• United States



by John E Dunn

Hacker jailed for stealing identities of 8 million UK citizens

Apr 04, 20122 mins
Consumer ElectronicsData and Information SecuritySecurity

Plus 200,000 PayPal users and Nokia's 8,000 staff list

A UK man has been given a two-year jail sentence for a stunning 20-month hacking spree during which he stole the personal details of millions of Britons, including several thousand credit card numbers.

There have been a number of high-profile hacking cases in recent years but the scale of the data theft executed by York-based Edward Pearson, 23, sets a new benchmark for the UK.

According to the prosecution at last week’s trial at Southwark Crown Court, one of Pearson’s computers contained the names, dates of birth and address postcodes for a staggering 8,110,434 UK adults, the source of which was not revealed.

If printed out double-sided, this database would have consumed 67,500 pages of A4 paper, police officers investigating the case reportedly said.

Pearson was also said to have downloaded the details for 200,000 PayPal users, possibly from a crime forum, and hacked the internal network of phone giant Nokia, stealing details of 8,000 staff and causing a week’s disruption. Police also found 2,701 active credit cards numbers among the data.

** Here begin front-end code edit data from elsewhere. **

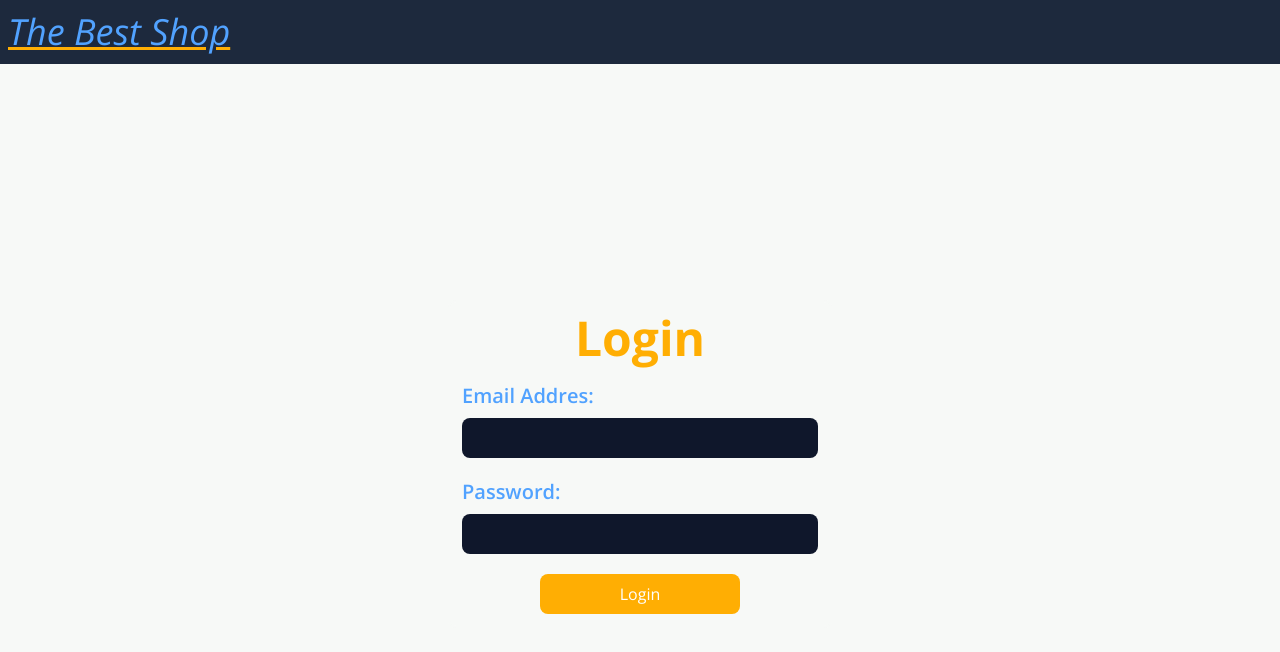
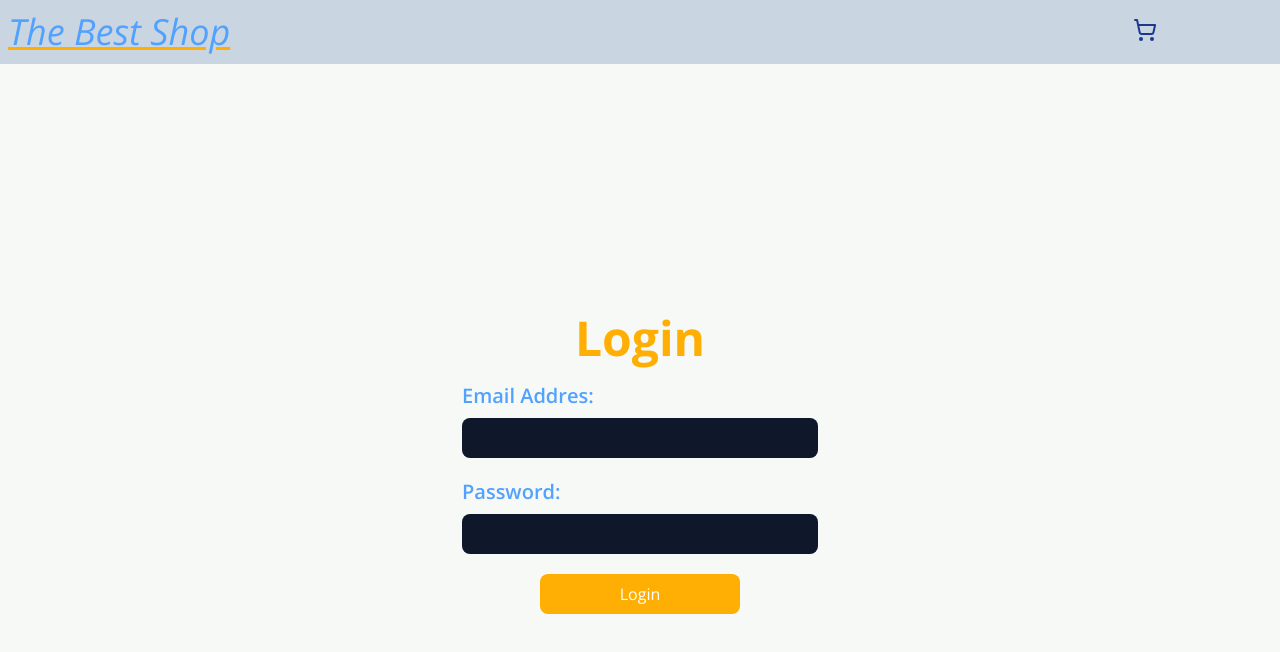
Before and after one commit to gonzagapa/Ecommerce-with-Redux-and-Platzi-Fake-Store-API, a React (Vite) app: page /auth/login in a window 1280 px wide. Shown: the top 652 px of the page. Built offline with nearby package versions, Linux system fonts and the light colour scheme.

Commit message:
style: navbar buttons with transition styles.

```diff
--- a/src/shared/components/Navbar.tsx
+++ b/src/shared/components/Navbar.tsx
@@ -1,8 +1,9 @@
-import { LogOut } from 'lucide-react';
 import { useDispatch, useSelector } from 'react-redux';
 import { logOut } from '../../auth/store/authSlice';
 import { useNavigate } from 'react-router';
 import type { RootState } from '../../app';
+import { LogOut } from 'lucide-react';
+import { ShoppingCart } from 'lucide-react';
 
 export function Navbar() {
 
@@ -20,14 +21,19 @@ export function Navbar() {
 
 
   return (
-    <div className="flex justify-between items-center px-2 py-2 min-h-16 bg-slate-800 border-b-baby">
+    <div className="flex justify-between items-center px-2 py-2 min-h-16 bg-slate-300 dark:bg-slate-800 border-b-baby">
         <h1 className="italic capitalize text-4xl underline decoration-highlight">The best shop</h1>
         <nav>
-            <ul>
+            <ul className='flex gap-1.5'>
+                <li>
+                  <button className='button text-blue-900 dark:text-baby hover:text-highlight transition-all duration-200 ease-in '>
+                    <ShoppingCart/>
+                  </button>
+                </li>
                 <li>
                   <button
                   onClick={handleLogOut}
-                  className={` ${isAuth ? "block":"invisible"} button border-2 border-slate-100 font-bold flex gap-0.5`}><LogOut/>Logout
+                  className={` ${isAuth ? "block":"invisible"} button border-2 border-slate-100 font-bold flex gap-0.5 transition-all duration-200 ease-in hover:text-highlight hover:border-highlight`}><LogOut/>Logout
                   </button>
                   </li>
             </ul>
```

The data was taken between 1 January 2010 and 30 August 2011, some of it using the popular Zeus and SpyEye Trojans. A report in The Daily Mail newspaper referred to ‘Python’ as a third form of malware although this is in fact a reference to the scripting program Pearson would have used to automate the download of the PayPal data.

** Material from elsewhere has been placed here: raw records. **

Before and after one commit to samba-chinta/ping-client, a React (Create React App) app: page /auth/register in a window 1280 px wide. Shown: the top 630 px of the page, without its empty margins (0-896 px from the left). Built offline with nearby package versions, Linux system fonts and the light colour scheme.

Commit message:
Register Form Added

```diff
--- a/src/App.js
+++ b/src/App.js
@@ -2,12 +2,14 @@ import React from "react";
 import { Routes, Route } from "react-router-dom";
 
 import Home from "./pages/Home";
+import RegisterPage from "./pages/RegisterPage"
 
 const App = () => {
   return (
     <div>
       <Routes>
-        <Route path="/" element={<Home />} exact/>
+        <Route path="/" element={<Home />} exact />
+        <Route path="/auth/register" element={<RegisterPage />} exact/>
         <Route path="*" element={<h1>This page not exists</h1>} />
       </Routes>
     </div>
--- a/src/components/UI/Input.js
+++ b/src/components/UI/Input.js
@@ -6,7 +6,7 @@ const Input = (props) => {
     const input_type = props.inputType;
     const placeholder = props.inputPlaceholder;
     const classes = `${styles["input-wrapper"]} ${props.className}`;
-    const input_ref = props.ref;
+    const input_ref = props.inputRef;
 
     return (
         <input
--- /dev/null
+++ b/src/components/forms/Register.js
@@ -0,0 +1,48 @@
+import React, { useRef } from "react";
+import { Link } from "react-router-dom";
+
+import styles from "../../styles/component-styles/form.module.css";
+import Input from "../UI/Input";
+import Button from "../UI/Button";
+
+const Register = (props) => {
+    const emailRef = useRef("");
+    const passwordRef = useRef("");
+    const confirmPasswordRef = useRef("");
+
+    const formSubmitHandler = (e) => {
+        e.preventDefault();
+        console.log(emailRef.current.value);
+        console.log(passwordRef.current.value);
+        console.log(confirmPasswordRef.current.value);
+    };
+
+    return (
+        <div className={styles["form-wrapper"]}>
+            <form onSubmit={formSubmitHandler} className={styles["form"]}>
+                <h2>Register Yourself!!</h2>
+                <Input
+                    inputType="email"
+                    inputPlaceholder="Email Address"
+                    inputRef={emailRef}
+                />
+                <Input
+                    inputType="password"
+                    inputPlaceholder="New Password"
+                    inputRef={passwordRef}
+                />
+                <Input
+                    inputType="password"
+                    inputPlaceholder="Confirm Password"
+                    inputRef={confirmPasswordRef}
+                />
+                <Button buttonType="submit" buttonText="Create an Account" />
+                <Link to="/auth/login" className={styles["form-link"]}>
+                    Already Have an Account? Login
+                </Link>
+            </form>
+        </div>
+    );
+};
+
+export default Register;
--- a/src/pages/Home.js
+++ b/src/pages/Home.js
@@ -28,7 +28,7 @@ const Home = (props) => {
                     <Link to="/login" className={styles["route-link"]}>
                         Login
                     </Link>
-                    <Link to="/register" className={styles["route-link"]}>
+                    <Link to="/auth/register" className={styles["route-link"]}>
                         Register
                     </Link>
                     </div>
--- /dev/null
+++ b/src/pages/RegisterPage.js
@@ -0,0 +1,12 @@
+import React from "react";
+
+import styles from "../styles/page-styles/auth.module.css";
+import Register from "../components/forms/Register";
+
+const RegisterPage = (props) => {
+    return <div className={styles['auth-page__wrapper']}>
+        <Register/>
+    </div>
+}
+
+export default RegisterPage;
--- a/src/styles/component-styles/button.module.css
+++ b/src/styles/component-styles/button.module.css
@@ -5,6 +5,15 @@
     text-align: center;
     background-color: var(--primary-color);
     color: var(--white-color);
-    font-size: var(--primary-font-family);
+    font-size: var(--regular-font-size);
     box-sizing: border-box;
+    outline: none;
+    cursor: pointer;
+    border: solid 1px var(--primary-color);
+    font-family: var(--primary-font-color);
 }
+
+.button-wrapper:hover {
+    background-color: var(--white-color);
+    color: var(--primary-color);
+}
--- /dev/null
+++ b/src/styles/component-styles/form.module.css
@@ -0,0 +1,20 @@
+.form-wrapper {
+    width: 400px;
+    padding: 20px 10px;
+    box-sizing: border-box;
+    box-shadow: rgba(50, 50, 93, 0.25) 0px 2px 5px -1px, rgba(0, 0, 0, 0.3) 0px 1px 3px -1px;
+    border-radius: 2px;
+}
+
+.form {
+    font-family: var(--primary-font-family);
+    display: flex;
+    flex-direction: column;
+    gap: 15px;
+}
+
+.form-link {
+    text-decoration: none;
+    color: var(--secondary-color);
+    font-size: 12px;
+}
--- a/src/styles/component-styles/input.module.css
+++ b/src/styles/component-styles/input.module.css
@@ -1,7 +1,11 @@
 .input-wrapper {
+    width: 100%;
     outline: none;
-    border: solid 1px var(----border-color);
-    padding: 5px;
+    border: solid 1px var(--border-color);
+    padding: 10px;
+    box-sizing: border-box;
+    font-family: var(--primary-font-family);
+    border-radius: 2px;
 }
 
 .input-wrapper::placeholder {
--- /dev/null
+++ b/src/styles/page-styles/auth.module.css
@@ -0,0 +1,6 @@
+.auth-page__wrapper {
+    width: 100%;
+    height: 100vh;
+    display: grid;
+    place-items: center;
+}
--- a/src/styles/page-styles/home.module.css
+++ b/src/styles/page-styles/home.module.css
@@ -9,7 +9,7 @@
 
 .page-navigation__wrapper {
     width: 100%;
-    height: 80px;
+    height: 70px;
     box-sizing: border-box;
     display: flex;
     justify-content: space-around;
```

The hacking campaign started to unravel after Pearson’s girlfriend, Cassandra Mennim, 21, used stolen credit card numbers to book rooms at the Cedar Court Grand and Lady Anne Middleton hotels in York. Police eventually linked Pearson’s online alias ‘G-Zero’ to his email address.

Pearson was sentenced to two years and two months, jail time that would have been far worse had he made more use of the vast cache of stolen data taken by him. The sums actually defrauded by the pair were tiny by hacking standards at only APS2,351 ($3,700).

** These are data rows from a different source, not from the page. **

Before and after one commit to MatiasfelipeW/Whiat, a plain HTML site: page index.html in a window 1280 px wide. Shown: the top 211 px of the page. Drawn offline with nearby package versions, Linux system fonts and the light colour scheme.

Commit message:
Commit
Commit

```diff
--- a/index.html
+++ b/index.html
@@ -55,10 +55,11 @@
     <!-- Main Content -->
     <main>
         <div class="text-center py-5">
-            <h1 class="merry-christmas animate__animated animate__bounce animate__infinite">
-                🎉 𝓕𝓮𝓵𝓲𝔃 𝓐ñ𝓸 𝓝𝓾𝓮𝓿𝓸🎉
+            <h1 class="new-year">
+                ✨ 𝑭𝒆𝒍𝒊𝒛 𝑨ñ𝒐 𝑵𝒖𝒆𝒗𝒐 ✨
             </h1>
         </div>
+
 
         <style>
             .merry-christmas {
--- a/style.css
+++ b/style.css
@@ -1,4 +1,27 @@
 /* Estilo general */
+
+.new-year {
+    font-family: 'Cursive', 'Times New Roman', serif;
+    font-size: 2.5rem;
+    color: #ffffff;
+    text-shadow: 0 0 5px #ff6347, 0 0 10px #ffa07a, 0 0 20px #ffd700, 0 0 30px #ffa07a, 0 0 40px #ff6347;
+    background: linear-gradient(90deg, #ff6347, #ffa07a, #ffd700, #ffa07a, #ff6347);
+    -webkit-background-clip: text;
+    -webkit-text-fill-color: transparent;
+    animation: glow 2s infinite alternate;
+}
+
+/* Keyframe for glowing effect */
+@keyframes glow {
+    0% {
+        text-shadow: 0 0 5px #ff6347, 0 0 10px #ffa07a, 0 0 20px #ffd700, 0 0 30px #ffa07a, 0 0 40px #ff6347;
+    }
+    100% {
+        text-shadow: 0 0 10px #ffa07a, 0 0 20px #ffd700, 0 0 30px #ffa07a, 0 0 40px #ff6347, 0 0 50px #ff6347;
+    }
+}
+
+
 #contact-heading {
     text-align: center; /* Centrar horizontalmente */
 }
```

“This is a young man who has very advance computer skills, but has put them to the wrong use, but he is not the criminal mastermind that everyone claims he is,” defence lawyer Andrew Bodnar was quoted as saying by The Daily Mail.

In February, another York-based man was jailed for 8 months for hacking Facebook servers in 2011.